Image comparison data:
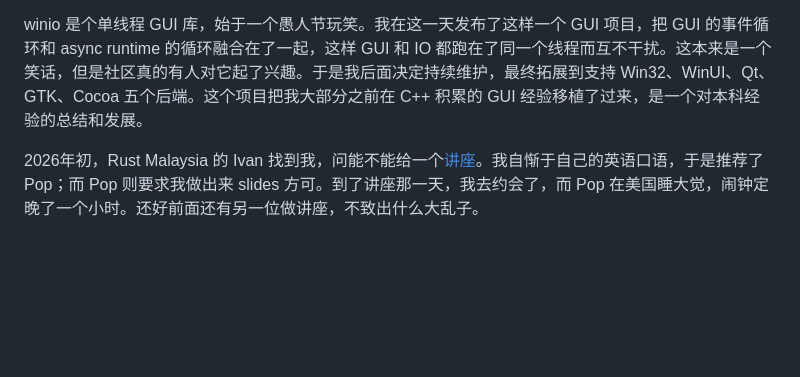
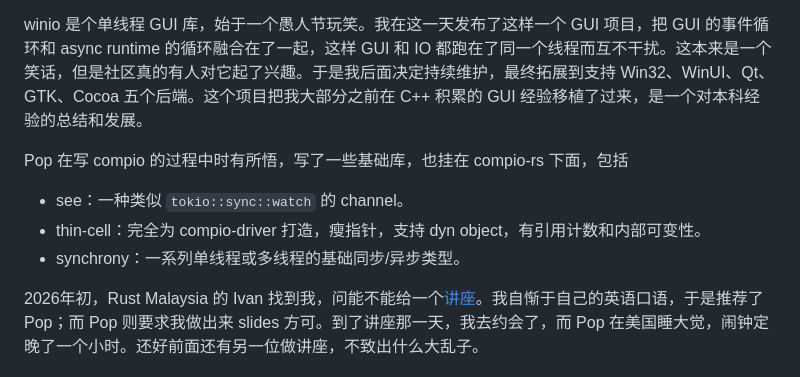
Before and after one commit to Berrysoft/Berrysoft.github.io, a Markdown page: blogdata/20260306_Compio.md, the part around the change. Drawn GitHub-style; blank space fills up the shorter version.

Commit message:
More contents

```diff
--- a/blogdata/20260306_Compio.md
+++ b/blogdata/20260306_Compio.md
@@ -20,6 +20,11 @@ Pop 为 compio 社区贡献良多。除了 [compio-rs](https://github.com/compio
 基于 compio，后来还有项目 [cyper](https://github.com/compio-rs/cyper) 和 [winio](https://github.com/compio-rs/winio)。前者是个基于 hyper 的 HTTP 库，服务端基于 axum。由于 hyper 坚持引入 tokio，我最终决定让 cyper 成为一个单独的项目。
 
 winio 是个单线程 GUI 库，始于一个愚人节玩笑。我在这一天发布了这样一个 GUI 项目，把 GUI 的事件循环和 async runtime 的循环融合在了一起，这样 GUI 和 IO 都跑在了同一个线程而互不干扰。这本来是一个笑话，但是社区真的有人对它起了兴趣。于是我后面决定持续维护，最终拓展到支持 Win32、WinUI、Qt、GTK、Cocoa 五个后端。这个项目把我大部分之前在 C++ 积累的 GUI 经验移植了过来，是一个对本科经验的总结和发展。
+
+Pop 在写 compio 的过程中时有所悟，写了一些基础库，也挂在 compio-rs 下面，包括
+* see：一种类似 `tokio::sync::watch` 的 channel。
+* thin-cell：完全为 compio-driver 打造，瘦指针，支持 dyn object，有引用计数和内部可变性。
+* synchrony：一系列单线程或多线程的基础同步/异步类型。
 
 2026年初，Rust Malaysia 的 Ivan 找到我，问能不能给一个[讲座](https://rust-malaysia.github.io/meetup/)。我自惭于自己的英语口语，于是推荐了 Pop；而 Pop 则要求我做出来 slides 方可。到了讲座那一天，我去约会了，而 Pop 在美国睡大觉，闹钟定晚了一个小时。还好前面还有另一位做讲座，不致出什么大乱子。
 
```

Description of the task: Exclude all images, then retype the records above without alteration.

Exercise output:
Before and after one commit to Berrysoft/Berrysoft.github.io, a Markdown page: blogdata/20260306_Compio.md, the part around the change. Drawn GitHub-style; blank space fills up the shorter version.

Commit message:
More contents

```diff
--- a/blogdata/20260306_Compio.md
+++ b/blogdata/20260306_Compio.md
@@ -20,6 +20,11 @@ Pop 为 compio 社区贡献良多。除了 [compio-rs](https://github.com/compio
 基于 compio，后来还有项目 [cyper](https://github.com/compio-rs/cyper) 和 [winio](https://github.com/compio-rs/winio)。前者是个基于 hyper 的 HTTP 库，服务端基于 axum。由于 hyper 坚持引入 tokio，我最终决定让 cyper 成为一个单独的项目。
 
 winio 是个单线程 GUI 库，始于一个愚人节玩笑。我在这一天发布了这样一个 GUI 项目，把 GUI 的事件循环和 async runtime 的循环融合在了一起，这样 GUI 和 IO 都跑在了同一个线程而互不干扰。这本来是一个笑话，但是社区真的有人对它起了兴趣。于是我后面决定持续维护，最终拓展到支持 Win32、WinUI、Qt、GTK、Cocoa 五个后端。这个项目把我大部分之前在 C++ 积累的 GUI 经验移植了过来，是一个对本科经验的总结和发展。
+
+Pop 在写 compio 的过程中时有所悟，写了一些基础库，也挂在 compio-rs 下面，包括
+* see：一种类似 `tokio::sync::watch` 的 channel。
+* thin-cell：完全为 compio-driver 打造，瘦指针，支持 dyn object，有引用计数和内部可变性。
+* synchrony：一系列单线程或多线程的基础同步/异步类型。
 
 2026年初，Rust Malaysia 的 Ivan 找到我，问能不能给一个[讲座](https://rust-malaysia.github.io/meetup/)。我自惭于自己的英语口语，于是推荐了 Pop；而 Pop 则要求我做出来 slides 方可。到了讲座那一天，我去约会了，而 Pop 在美国睡大觉，闹钟定晚了一个小时。还好前面还有另一位做讲座，不致出什么大乱子。
 
```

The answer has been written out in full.